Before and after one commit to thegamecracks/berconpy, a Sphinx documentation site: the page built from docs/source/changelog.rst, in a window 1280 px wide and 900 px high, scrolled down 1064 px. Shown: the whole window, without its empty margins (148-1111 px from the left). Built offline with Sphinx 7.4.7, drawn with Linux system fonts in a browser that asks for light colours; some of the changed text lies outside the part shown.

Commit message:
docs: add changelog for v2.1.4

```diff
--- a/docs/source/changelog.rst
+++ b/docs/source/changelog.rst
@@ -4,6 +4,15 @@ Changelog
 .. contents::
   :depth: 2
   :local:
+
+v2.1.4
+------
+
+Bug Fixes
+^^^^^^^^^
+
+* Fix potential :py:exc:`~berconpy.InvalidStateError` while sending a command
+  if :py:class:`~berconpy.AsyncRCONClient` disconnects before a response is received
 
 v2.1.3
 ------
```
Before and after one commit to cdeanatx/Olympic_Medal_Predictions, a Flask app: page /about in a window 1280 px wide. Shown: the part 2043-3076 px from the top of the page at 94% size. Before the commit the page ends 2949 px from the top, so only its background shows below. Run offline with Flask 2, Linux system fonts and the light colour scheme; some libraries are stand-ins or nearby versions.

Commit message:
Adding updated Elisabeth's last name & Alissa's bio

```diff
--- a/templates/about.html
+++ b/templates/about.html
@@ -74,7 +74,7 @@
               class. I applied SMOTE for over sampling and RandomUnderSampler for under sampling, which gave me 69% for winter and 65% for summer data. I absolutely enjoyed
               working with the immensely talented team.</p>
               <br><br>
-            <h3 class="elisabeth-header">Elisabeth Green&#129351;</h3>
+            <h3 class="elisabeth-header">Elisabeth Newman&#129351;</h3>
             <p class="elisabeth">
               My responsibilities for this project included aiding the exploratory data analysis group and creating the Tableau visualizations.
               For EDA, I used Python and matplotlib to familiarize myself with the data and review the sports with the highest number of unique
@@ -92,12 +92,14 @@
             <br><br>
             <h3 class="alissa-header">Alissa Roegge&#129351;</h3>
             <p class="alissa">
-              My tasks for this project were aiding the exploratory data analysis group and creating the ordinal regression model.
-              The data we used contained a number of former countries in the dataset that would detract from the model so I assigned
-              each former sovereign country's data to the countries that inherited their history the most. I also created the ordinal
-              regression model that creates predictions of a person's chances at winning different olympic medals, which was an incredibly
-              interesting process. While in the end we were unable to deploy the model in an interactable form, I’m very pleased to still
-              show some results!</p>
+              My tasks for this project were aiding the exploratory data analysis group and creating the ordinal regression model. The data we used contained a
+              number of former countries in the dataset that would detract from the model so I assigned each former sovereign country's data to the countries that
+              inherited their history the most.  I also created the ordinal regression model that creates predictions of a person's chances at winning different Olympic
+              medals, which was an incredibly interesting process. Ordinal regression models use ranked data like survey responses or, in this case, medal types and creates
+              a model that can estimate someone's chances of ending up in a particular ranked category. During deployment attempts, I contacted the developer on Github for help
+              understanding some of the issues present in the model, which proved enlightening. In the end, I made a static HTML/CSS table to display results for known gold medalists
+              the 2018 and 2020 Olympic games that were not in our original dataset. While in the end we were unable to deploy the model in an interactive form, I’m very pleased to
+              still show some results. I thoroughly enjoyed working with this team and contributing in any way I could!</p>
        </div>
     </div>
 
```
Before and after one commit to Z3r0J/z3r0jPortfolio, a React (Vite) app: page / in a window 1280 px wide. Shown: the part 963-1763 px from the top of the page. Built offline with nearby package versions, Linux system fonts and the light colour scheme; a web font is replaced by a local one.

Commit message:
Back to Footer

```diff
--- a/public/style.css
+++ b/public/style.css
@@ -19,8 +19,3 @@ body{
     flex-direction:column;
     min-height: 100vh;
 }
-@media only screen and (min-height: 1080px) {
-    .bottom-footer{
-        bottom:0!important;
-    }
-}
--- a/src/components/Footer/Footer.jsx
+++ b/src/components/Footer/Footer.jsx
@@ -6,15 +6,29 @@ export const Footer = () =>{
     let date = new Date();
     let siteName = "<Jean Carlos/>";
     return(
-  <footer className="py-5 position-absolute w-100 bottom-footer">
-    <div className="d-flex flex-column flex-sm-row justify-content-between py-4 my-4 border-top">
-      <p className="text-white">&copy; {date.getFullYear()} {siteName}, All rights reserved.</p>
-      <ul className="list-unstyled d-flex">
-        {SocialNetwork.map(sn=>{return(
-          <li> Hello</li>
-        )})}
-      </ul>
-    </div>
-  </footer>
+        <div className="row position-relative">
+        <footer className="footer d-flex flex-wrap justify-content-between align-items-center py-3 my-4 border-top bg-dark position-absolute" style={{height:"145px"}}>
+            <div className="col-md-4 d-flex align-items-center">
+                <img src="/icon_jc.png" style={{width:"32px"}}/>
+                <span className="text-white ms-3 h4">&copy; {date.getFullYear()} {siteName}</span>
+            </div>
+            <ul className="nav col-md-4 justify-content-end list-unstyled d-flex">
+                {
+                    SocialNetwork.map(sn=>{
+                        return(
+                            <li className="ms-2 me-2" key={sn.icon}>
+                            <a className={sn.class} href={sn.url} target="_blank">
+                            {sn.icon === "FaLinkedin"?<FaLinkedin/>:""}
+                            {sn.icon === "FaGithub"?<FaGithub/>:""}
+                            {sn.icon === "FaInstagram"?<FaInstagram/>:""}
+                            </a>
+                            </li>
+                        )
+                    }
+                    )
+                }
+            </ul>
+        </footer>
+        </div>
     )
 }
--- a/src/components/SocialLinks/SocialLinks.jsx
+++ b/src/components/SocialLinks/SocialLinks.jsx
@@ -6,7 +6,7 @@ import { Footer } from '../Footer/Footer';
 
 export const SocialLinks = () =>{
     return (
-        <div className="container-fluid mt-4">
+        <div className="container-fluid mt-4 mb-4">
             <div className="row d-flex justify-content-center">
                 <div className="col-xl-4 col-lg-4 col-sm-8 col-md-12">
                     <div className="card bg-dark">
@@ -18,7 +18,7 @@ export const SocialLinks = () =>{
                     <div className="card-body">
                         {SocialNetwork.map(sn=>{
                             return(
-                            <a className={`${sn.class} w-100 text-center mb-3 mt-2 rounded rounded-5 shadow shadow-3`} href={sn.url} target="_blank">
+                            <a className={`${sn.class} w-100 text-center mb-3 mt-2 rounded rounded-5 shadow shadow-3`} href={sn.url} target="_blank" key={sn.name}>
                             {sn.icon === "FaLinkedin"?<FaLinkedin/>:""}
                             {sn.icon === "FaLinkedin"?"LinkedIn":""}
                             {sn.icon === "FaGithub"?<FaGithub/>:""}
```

Task to complete -
Look through the listing above and count the lines where the string "from" appears. Report the number only.

Expected answer -
6